The machine next to her is pumping lots of water as salmon fry weighing between four and five grams pass through the vaccination bath. Kamala is vigilantly paying attention to each baby salmon. In five to six hours, the salmon fry have received their first vaccine to protect them from diseases during their 2-3 year long life cycle.
“Everything we do with the fish from roe to smolt requires great accuracy. It is all about treating the fish gently, to ensure good care and a high fish welfare standard,” Kamala emphasizes.
“We are working with an important, but also vulnerable part of the salmon's life. We tend to say that we work at the salmon's maternity ward.”
Planned one year only in Norway
Kamala's journey into the aquaculture industry begins in Katmandu. She grew up in rural Nepal, trained as a teacher and worked at a school in the city of Kathmandu. She met a Norwegian family, who worked on a project to secure electricity supply in Nepal, and Kamala joined them as an “au pair”. When the family was moving back to Norway and Lebesby, Kamala was asked if she wanted to join.

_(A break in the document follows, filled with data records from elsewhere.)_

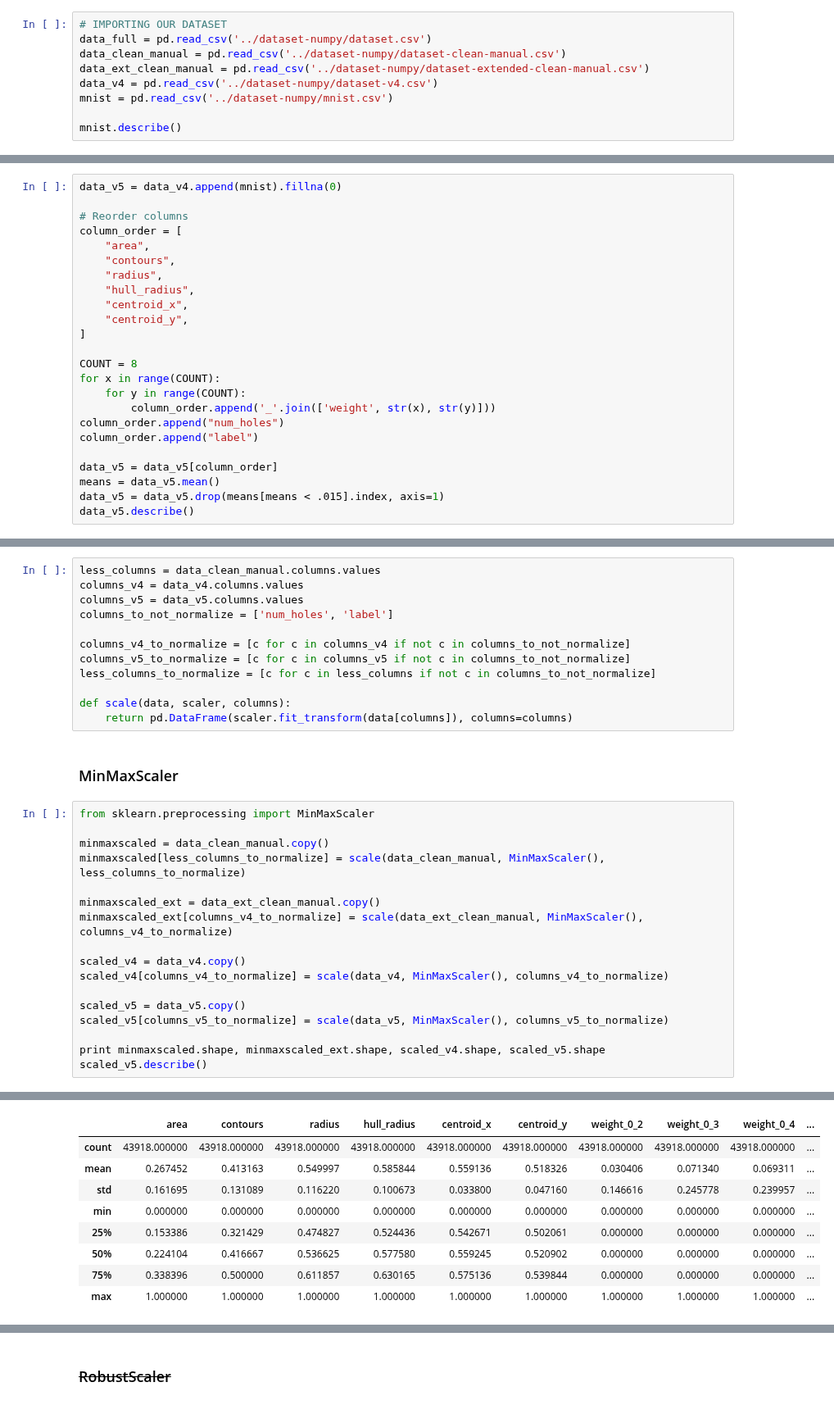
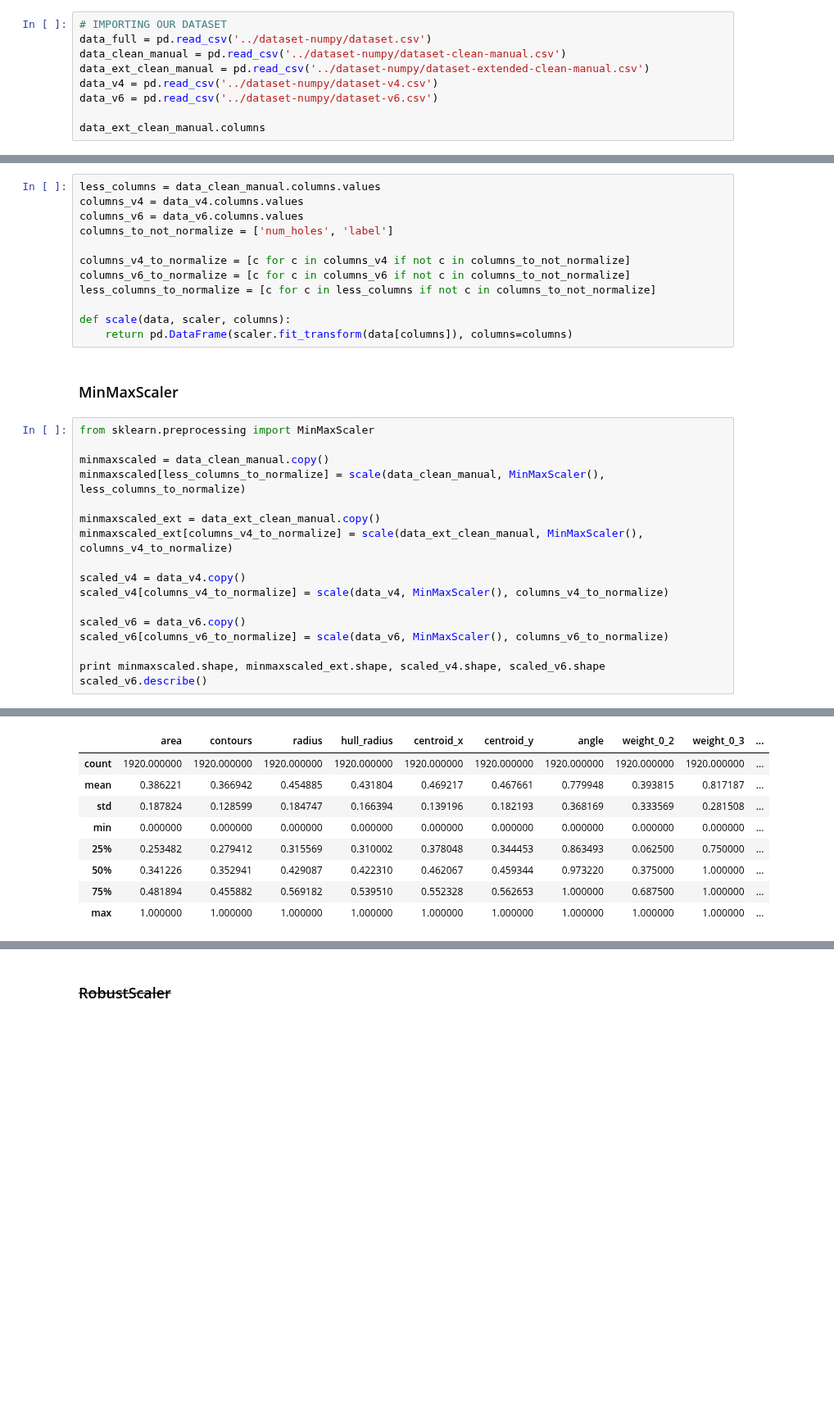
Before and after one commit to jsmienk/IML, a Jupyter notebook: notebooks/preprocessing_tryouts.ipynb, the cells around one changed output, grey strips where cells are left out. Shown at 82% size. Saved outputs shown, nothing was run; the diff lists cells and outputs as text; blank space fills up the shorter version.

Commit message:
Better dataset and app almost done.

```diff
--- a/notebooks/preprocessing_tryouts.ipynb
+++ b/notebooks/preprocessing_tryouts.ipynb
@@ -71,7 +71,7 @@ data_full = pd.read_csv('../dataset-numpy/dataset.csv')
 data_clean_manual = pd.read_csv('../dataset-numpy/dataset-clean-manual.csv')
 data_ext_clean_manual = pd.read_csv('../dataset-numpy/dataset-extended-clean-manual.csv')
 data_v4 = pd.read_csv('../dataset-numpy/dataset-v4.csv')
-mnist = pd.read_csv('../dataset-numpy/mnist.csv')
+data_v6 = pd.read_csv('../dataset-numpy/dataset-v6.csv')
 
-mnist.describe()
+data_ext_clean_manual.columns
 # %% [output]
@@ -88,24 +96,0 @@ mnist.describe()
-# %%
-data_v5 = data_v4.append(mnist).fillna(0)
-
-# Reorder columns
-column_order = [
-    "area",
-    "contours",
-    "radius",
-    "hull_radius",
-    "centroid_x",
-    "centroid_y",
-]
-
-COUNT = 8
-for x in range(COUNT):
-    for y in range(COUNT):
-        column_order.append('_'.join(['weight', str(x), str(y)]))
-column_order.append("num_holes")
-column_order.append("label")
-
-data_v5 = data_v5[column_order]
-means = data_v5.mean()
-data_v5 = data_v5.drop(means[means < .015].index, axis=1)
-data_v5.describe()
@@ -125,11 +99,11 @@ data_v5.describe()
 # %%
 less_columns = data_clean_manual.columns.values
 columns_v4 = data_v4.columns.values
-columns_v5 = data_v5.columns.values
+columns_v6 = data_v6.columns.values
 columns_to_not_normalize = ['num_holes', 'label']
 
 columns_v4_to_normalize = [c for c in columns_v4 if not c in columns_to_not_normalize]
-columns_v5_to_normalize = [c for c in columns_v5 if not c in columns_to_not_normalize]
+columns_v6_to_normalize = [c for c in columns_v6 if not c in columns_to_not_normalize]
 less_columns_to_normalize = [c for c in less_columns if not c in columns_to_not_normalize]
 
 def scale(data, scaler, columns):
@@ -148,9 +122,9 @@ minmaxscaled_ext[columns_v4_to_normalize] = scale(data_ext_clean_manual, MinMaxS
 scaled_v4 = data_v4.copy()
 scaled_v4[columns_v4_to_normalize] = scale(data_v4, MinMaxScaler(), columns_v4_to_normalize)
 
-scaled_v5 = data_v5.copy()
-scaled_v5[columns_v5_to_normalize] = scale(data_v5, MinMaxScaler(), columns_v5_to_normalize)
+scaled_v6 = data_v6.copy()
+scaled_v6[columns_v6_to_normalize] = scale(data_v6, MinMaxScaler(), columns_v6_to_normalize)
 
-print minmaxscaled.shape, minmaxscaled_ext.shape, scaled_v4.shape, scaled_v5.shape
-scaled_v5.describe()
+print minmaxscaled.shape, minmaxscaled_ext.shape, scaled_v4.shape, scaled_v6.shape
+scaled_v6.describe()
 # %% [output]
@@ -158,9 +132,9 @@ scaled_v5.describe()
-|  | area | contours | radius | hull_radius | centroid_x | centroid_y | weight_0_2 | weight_0_3 | weight_0_4 | ... |
-| count | 43918.000000 | 43918.000000 | 43918.000000 | 43918.000000 | 43918.000000 | 43918.000000 | 43918.000000 | 43918.000000 | 43918.000000 | ... |
-| mean | 0.267452 | 0.413163 | 0.549997 | 0.585844 | 0.559136 | 0.518326 | 0.030406 | 0.071340 | 0.069311 | ... |
-| std | 0.161695 | 0.131089 | 0.116220 | 0.100673 | 0.033800 | 0.047160 | 0.146616 | 0.245778 | 0.239957 | ... |
+|  | area | contours | radius | hull_radius | centroid_x | centroid_y | angle | weight_0_2 | weight_0_3 | ... |
+| count | 1920.000000 | 1920.000000 | 1920.000000 | 1920.000000 | 1920.000000 | 1920.000000 | 1920.000000 | 1920.000000 | 1920.000000 | ... |
+| mean | 0.386221 | 0.366942 | 0.454885 | 0.431804 | 0.469217 | 0.467661 | 0.779948 | 0.393815 | 0.817187 | ... |
+| std | 0.187824 | 0.128599 | 0.184747 | 0.166394 | 0.139196 | 0.182193 | 0.368169 | 0.333569 | 0.281508 | ... |
 | min | 0.000000 | 0.000000 | 0.000000 | 0.000000 | 0.000000 | 0.000000 | 0.000000 | 0.000000 | 0.000000 | ... |
-| 25% | 0.153386 | 0.321429 | 0.474827 | 0.524436 | 0.542671 | 0.502061 | 0.000000 | 0.000000 | 0.000000 | ... |
-| 50% | 0.224104 | 0.416667 | 0.536625 | 0.577580 | 0.559245 | 0.520902 | 0.000000 | 0.000000 | 0.000000 | ... |
-| 75% | 0.338396 | 0.500000 | 0.611857 | 0.630165 | 0.575136 | 0.539844 | 0.000000 | 0.000000 | 0.000000 | ... |
+| 25% | 0.253482 | 0.279412 | 0.315569 | 0.310002 | 0.378048 | 0.344453 | 0.863493 | 0.062500 | 0.750000 | ... |
+| 50% | 0.341226 | 0.352941 | 0.429087 | 0.422310 | 0.462067 | 0.459344 | 0.973220 | 0.375000 | 1.000000 | ... |
+| 75% | 0.481894 | 0.455882 | 0.569182 | 0.539510 | 0.552328 | 0.562653 | 1.000000 | 0.687500 | 1.000000 | ... |
 | max | 1.000000 | 1.000000 | 1.000000 | 1.000000 | 1.000000 | 1.000000 | 1.000000 | 1.000000 | 1.000000 | ... |
```
Also changed, not shown: parts of 13 cells of this notebook, 3 other files.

“Of course I did! I was very happy with the job as an au pair and continued with it after we moved here. I came to Lebesby in 2008 and have lived here ever since.”
The plan was to work with the Norwegian family for one year. But Kamala thrived, and her happiness increased as she learned the language. She got a temporary job in a care home, while the search for a permanent job led her to Grieg Seafood and the hatchery in Landersfjord.
I actually come from a small place, but I had to go to the big city to get a job. Life in Norway cannot be compared to life in Nepal. I simply live a better life here!
“It is a very popular workplace, and I was lucky to get a job here. I did not know anything in the beginning, but they have good training,” says Kamala.
In a couple of years, she could complete a certificate in aquaculture.
“We learn every day. No two days are exactly the same and the work tasks are varied. I work in all departments, from the hatchery to the department where we start feeding the fry and later the smolt.”
Arrived at the new life
Kamala describes the transition from metropolitan Katmandu, with a million people, to the village of Lebesby with 800 inhabitants, as a journey to a new life.
“I actually come from a small place, but I had to go to the big city to get a job. Life in Norway cannot be compared to life in Nepal. I simply live a better life here!”
“The good life”
Kamala has no relocation plans. She and her husband will continue to live “the good life” in the outskirts of Norway with beautiful nature, good friends and work opportunities.
“I love my job and my colleagues. Working shifts hours gives me opportunities for lots of free time.”